### [Instructions to follow]
Where does the word "README" show up in the records? Copy every line that has it.

Start of Block

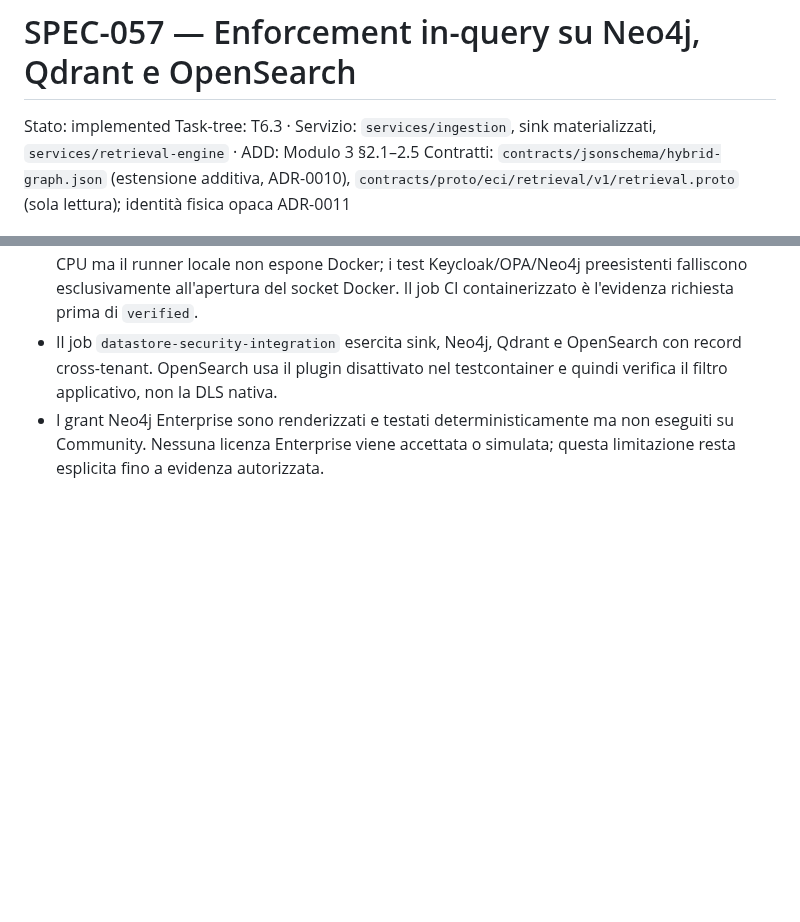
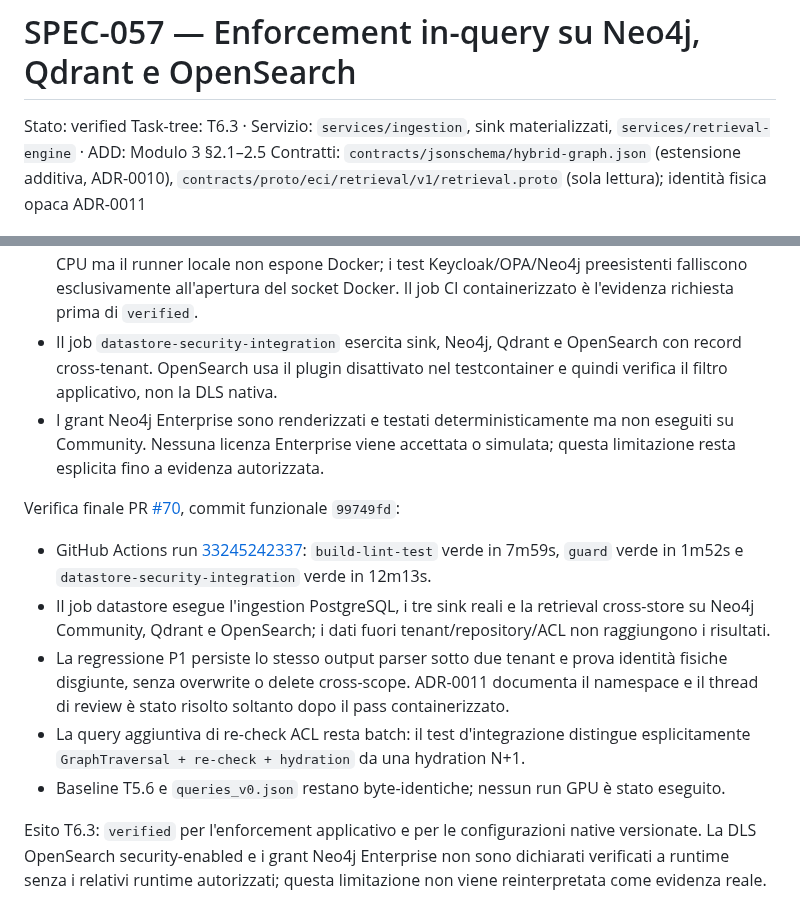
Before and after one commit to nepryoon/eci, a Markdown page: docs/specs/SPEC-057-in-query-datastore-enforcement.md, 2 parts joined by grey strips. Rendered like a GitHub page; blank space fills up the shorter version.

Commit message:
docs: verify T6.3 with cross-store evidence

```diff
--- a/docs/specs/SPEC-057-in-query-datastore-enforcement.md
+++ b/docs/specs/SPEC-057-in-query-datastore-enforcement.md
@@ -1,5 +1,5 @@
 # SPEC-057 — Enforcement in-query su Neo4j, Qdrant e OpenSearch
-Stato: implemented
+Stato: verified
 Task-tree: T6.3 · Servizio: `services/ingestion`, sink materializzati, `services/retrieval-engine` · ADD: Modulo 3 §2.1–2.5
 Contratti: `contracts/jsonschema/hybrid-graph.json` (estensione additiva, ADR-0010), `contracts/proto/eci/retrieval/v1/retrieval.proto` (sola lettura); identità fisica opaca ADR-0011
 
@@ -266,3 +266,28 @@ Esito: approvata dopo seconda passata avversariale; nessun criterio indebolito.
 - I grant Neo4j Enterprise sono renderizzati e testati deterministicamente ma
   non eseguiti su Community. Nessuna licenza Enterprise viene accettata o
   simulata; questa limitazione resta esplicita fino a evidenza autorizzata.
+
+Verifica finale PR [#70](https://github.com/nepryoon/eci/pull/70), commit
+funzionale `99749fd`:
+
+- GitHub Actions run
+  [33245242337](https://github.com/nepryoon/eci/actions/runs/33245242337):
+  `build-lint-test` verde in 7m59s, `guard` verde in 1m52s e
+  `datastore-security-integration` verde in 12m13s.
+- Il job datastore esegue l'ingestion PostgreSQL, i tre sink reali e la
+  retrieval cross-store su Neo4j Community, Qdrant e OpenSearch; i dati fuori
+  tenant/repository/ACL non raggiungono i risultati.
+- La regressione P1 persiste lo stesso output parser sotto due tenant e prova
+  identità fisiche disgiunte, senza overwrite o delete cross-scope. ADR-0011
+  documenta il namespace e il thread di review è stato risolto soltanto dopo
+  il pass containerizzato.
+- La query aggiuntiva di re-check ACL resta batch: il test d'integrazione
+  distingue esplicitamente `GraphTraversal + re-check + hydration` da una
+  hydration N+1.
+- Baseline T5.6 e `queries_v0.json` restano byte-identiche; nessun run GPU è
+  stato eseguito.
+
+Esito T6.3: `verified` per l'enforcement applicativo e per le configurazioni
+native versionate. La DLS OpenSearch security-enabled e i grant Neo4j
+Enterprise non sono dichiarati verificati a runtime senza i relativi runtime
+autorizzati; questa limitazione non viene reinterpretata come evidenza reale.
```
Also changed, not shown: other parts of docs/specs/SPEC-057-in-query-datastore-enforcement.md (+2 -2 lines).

End of Block
Start of Block

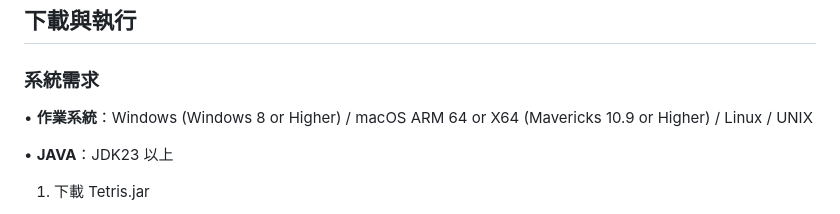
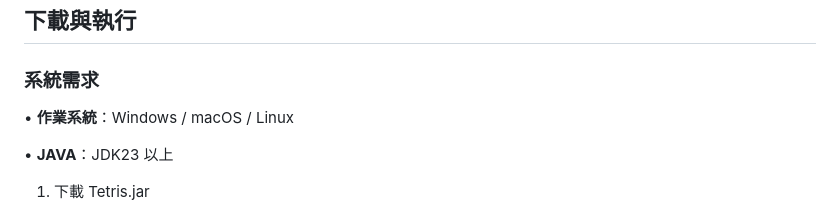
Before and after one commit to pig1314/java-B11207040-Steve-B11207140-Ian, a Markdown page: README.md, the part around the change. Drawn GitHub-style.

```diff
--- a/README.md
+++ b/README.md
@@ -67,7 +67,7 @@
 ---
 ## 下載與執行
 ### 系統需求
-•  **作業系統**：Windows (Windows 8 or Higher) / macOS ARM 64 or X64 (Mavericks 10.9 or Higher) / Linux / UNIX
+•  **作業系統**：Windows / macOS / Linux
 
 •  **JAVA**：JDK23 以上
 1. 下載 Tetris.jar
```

End of Block
Start of Block

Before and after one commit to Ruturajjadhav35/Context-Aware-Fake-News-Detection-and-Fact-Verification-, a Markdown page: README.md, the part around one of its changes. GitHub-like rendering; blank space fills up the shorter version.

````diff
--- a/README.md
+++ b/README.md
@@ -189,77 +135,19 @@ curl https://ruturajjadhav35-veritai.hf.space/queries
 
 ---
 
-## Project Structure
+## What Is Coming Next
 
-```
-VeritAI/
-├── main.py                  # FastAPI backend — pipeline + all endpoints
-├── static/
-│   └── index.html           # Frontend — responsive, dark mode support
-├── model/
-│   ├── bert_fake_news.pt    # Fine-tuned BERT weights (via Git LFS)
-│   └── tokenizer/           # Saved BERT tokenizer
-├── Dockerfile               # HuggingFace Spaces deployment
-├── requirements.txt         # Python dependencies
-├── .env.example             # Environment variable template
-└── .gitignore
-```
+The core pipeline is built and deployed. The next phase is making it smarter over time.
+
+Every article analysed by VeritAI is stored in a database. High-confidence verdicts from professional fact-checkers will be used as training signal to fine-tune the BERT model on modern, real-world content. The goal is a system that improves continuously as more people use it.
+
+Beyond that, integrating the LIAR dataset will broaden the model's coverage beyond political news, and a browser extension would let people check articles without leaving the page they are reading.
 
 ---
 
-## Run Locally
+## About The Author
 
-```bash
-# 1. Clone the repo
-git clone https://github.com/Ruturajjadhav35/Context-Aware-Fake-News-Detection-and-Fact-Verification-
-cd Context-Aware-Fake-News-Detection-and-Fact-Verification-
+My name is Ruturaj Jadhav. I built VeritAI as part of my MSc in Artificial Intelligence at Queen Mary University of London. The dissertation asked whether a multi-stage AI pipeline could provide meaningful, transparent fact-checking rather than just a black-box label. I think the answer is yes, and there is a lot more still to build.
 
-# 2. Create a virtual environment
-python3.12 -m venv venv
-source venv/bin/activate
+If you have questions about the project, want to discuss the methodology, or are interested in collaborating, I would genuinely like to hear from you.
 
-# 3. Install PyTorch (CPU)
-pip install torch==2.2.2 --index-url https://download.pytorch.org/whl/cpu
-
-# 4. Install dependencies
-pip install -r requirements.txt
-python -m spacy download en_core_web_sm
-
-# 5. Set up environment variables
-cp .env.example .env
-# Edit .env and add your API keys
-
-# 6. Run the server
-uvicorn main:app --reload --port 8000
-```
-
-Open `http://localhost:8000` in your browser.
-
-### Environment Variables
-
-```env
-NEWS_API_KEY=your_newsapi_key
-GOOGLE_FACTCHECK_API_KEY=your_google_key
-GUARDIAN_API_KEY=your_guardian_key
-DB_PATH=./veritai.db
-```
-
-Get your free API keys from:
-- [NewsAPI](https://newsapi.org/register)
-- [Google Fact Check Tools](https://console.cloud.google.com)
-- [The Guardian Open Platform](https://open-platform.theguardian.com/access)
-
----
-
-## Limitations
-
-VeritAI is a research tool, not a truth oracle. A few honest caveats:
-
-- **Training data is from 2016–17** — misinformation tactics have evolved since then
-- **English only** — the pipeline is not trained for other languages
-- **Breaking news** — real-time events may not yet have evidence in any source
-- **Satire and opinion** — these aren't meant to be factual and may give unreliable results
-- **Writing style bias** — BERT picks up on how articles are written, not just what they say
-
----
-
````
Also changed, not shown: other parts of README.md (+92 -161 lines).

End of Block

### [Response area]
Before and after one commit to pig1314/java-B11207040-Steve-B11207140-Ian, a Markdown page: README.md, the part around the change. Drawn GitHub-style.
--- a/README.md
+++ b/README.md
Before and after one commit to Ruturajjadhav35/Context-Aware-Fake-News-Detection-and-Fact-Verification-, a Markdown page: README.md, the part around one of its changes. GitHub-like rendering; blank space fills up the shorter version.
--- a/README.md
+++ b/README.md
Also changed, not shown: other parts of README.md (+92 -161 lines).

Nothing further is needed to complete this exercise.